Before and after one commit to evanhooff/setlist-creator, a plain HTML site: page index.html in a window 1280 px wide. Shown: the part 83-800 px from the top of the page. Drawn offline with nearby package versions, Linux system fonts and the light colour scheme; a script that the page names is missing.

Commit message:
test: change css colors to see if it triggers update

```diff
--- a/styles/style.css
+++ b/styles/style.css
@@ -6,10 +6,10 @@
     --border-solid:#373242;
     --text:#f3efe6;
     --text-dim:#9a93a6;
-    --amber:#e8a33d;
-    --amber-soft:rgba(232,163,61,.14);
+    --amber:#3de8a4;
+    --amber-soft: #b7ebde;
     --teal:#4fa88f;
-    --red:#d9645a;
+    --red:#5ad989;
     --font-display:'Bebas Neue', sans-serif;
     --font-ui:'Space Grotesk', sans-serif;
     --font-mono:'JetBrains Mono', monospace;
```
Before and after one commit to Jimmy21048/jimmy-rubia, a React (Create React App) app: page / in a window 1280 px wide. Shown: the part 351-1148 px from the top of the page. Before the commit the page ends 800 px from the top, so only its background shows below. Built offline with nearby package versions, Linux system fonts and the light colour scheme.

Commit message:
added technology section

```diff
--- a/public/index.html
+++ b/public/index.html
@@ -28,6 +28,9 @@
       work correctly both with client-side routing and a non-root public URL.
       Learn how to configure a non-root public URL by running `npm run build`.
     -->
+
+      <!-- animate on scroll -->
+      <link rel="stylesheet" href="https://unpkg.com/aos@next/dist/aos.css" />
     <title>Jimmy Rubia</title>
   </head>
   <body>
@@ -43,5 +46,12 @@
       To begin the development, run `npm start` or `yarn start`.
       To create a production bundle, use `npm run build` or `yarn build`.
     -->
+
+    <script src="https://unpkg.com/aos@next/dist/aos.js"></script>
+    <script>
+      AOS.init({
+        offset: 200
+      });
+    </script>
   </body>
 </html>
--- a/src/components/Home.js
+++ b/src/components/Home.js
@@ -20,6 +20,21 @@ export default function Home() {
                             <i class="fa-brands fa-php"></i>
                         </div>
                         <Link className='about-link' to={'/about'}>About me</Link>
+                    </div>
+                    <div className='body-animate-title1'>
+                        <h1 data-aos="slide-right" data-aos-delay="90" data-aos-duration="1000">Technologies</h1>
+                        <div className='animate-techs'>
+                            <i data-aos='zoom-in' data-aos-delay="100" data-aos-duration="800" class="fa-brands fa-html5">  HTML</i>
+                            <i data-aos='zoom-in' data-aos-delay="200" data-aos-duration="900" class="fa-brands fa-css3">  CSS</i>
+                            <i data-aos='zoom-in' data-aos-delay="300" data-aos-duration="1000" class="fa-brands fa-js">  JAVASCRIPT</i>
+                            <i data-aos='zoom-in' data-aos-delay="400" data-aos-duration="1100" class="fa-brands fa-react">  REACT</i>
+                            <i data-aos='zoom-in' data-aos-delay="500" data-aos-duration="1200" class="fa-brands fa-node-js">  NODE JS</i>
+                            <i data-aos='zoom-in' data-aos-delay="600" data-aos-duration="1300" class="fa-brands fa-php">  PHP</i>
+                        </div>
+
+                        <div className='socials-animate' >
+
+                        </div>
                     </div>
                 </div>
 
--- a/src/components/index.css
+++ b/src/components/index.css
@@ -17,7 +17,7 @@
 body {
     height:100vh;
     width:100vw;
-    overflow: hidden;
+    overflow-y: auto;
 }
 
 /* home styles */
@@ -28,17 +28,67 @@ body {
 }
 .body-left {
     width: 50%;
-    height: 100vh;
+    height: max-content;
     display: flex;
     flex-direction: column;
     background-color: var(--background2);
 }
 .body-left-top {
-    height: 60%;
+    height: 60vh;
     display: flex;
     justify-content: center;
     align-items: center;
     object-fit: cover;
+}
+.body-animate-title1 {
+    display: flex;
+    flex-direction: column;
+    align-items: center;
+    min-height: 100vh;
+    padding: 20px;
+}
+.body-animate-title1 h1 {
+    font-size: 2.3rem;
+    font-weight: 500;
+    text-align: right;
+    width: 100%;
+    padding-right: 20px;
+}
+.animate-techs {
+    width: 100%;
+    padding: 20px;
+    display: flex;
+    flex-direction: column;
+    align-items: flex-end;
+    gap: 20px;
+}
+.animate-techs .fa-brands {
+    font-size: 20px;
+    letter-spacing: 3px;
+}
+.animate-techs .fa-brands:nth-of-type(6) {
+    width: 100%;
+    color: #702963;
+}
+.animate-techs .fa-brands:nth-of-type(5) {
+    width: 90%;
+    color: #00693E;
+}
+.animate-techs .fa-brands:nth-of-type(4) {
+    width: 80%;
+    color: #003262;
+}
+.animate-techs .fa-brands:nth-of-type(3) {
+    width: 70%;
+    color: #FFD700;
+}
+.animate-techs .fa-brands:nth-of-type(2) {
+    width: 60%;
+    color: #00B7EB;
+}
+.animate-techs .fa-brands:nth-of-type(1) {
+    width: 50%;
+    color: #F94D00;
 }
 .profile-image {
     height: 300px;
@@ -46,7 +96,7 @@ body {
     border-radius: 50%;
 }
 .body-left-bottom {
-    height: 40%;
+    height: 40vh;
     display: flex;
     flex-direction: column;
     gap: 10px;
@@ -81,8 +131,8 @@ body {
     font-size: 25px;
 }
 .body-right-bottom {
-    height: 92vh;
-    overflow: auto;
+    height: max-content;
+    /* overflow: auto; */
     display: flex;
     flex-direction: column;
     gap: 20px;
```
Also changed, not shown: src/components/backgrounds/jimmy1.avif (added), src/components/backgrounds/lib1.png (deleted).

★ ★ ★

How to complete this task: Write out every record exactly as it appears above.

The answer:
Before and after one commit to evanhooff/setlist-creator, a plain HTML site: page index.html in a window 1280 px wide. Shown: the part 83-800 px from the top of the page. Drawn offline with nearby package versions, Linux system fonts and the light colour scheme; a script that the page names is missing.

Commit message:
test: change css colors to see if it triggers update

```diff
--- a/styles/style.css
+++ b/styles/style.css
@@ -6,10 +6,10 @@
     --border-solid:#373242;
     --text:#f3efe6;
     --text-dim:#9a93a6;
-    --amber:#e8a33d;
-    --amber-soft:rgba(232,163,61,.14);
+    --amber:#3de8a4;
+    --amber-soft: #b7ebde;
     --teal:#4fa88f;
-    --red:#d9645a;
+    --red:#5ad989;
     --font-display:'Bebas Neue', sans-serif;
     --font-ui:'Space Grotesk', sans-serif;
     --font-mono:'JetBrains Mono', monospace;
```
Before and after one commit to Jimmy21048/jimmy-rubia, a React (Create React App) app: page / in a window 1280 px wide. Shown: the part 351-1148 px from the top of the page. Before the commit the page ends 800 px from the top, so only its background shows below. Built offline with nearby package versions, Linux system fonts and the light colour scheme.

Commit message:
added technology section

```diff
--- a/public/index.html
+++ b/public/index.html
@@ -28,6 +28,9 @@
       work correctly both with client-side routing and a non-root public URL.
       Learn how to configure a non-root public URL by running `npm run build`.
     -->
+
+      <!-- animate on scroll -->
+      <link rel="stylesheet" href="https://unpkg.com/aos@next/dist/aos.css" />
     <title>Jimmy Rubia</title>
   </head>
   <body>
@@ -43,5 +46,12 @@
       To begin the development, run `npm start` or `yarn start`.
       To create a production bundle, use `npm run build` or `yarn build`.
     -->
+
+    <script src="https://unpkg.com/aos@next/dist/aos.js"></script>
+    <script>
+      AOS.init({
+        offset: 200
+      });
+    </script>
   </body>
 </html>
--- a/src/components/Home.js
+++ b/src/components/Home.js
@@ -20,6 +20,21 @@ export default function Home() {
                             <i class="fa-brands fa-php"></i>
                         </div>
                         <Link className='about-link' to={'/about'}>About me</Link>
+                    </div>
+                    <div className='body-animate-title1'>
+                        <h1 data-aos="slide-right" data-aos-delay="90" data-aos-duration="1000">Technologies</h1>
+                        <div className='animate-techs'>
+                            <i data-aos='zoom-in' data-aos-delay="100" data-aos-duration="800" class="fa-brands fa-html5">  HTML</i>
+                            <i data-aos='zoom-in' data-aos-delay="200" data-aos-duration="900" class="fa-brands fa-css3">  CSS</i>
+                            <i data-aos='zoom-in' data-aos-delay="300" data-aos-duration="1000" class="fa-brands fa-js">  JAVASCRIPT</i>
+                            <i data-aos='zoom-in' data-aos-delay="400" data-aos-duration="1100" class="fa-brands fa-react">  REACT</i>
+                            <i data-aos='zoom-in' data-aos-delay="500" data-aos-duration="1200" class="fa-brands fa-node-js">  NODE JS</i>
+                            <i data-aos='zoom-in' data-aos-delay="600" data-aos-duration="1300" class="fa-brands fa-php">  PHP</i>
+                        </div>
+
+                        <div className='socials-animate' >
+
+                        </div>
                     </div>
                 </div>
 
--- a/src/components/index.css
+++ b/src/components/index.css
@@ -17,7 +17,7 @@
 body {
     height:100vh;
     width:100vw;
-    overflow: hidden;
+    overflow-y: auto;
 }
 
 /* home styles */
@@ -28,17 +28,67 @@ body {
 }
 .body-left {
     width: 50%;
-    height: 100vh;
+    height: max-content;
     display: flex;
     flex-direction: column;
     background-color: var(--background2);
 }
 .body-left-top {
-    height: 60%;
+    height: 60vh;
     display: flex;
     justify-content: center;
     align-items: center;
     object-fit: cover;
+}
+.body-animate-title1 {
+    display: flex;
+    flex-direction: column;
+    align-items: center;
+    min-height: 100vh;
+    padding: 20px;
+}
+.body-animate-title1 h1 {
+    font-size: 2.3rem;
+    font-weight: 500;
+    text-align: right;
+    width: 100%;
+    padding-right: 20px;
+}
+.animate-techs {
+    width: 100%;
+    padding: 20px;
+    display: flex;
+    flex-direction: column;
+    align-items: flex-end;
+    gap: 20px;
+}
+.animate-techs .fa-brands {
+    font-size: 20px;
+    letter-spacing: 3px;
+}
+.animate-techs .fa-brands:nth-of-type(6) {
+    width: 100%;
+    color: #702963;
+}
+.animate-techs .fa-brands:nth-of-type(5) {
+    width: 90%;
+    color: #00693E;
+}
+.animate-techs .fa-brands:nth-of-type(4) {
+    width: 80%;
+    color: #003262;
+}
+.animate-techs .fa-brands:nth-of-type(3) {
+    width: 70%;
+    color: #FFD700;
+}
+.animate-techs .fa-brands:nth-of-type(2) {
+    width: 60%;
+    color: #00B7EB;
+}
+.animate-techs .fa-brands:nth-of-type(1) {
+    width: 50%;
+    color: #F94D00;
 }
 .profile-image {
     height: 300px;
@@ -46,7 +96,7 @@ body {
     border-radius: 50%;
 }
 .body-left-bottom {
-    height: 40%;
+    height: 40vh;
     display: flex;
     flex-direction: column;
     gap: 10px;
@@ -81,8 +131,8 @@ body {
     font-size: 25px;
 }
 .body-right-bottom {
-    height: 92vh;
-    overflow: auto;
+    height: max-content;
+    /* overflow: auto; */
     display: flex;
     flex-direction: column;
     gap: 20px;
```
Also changed, not shown: src/components/backgrounds/jimmy1.avif (added), src/components/backgrounds/lib1.png (deleted).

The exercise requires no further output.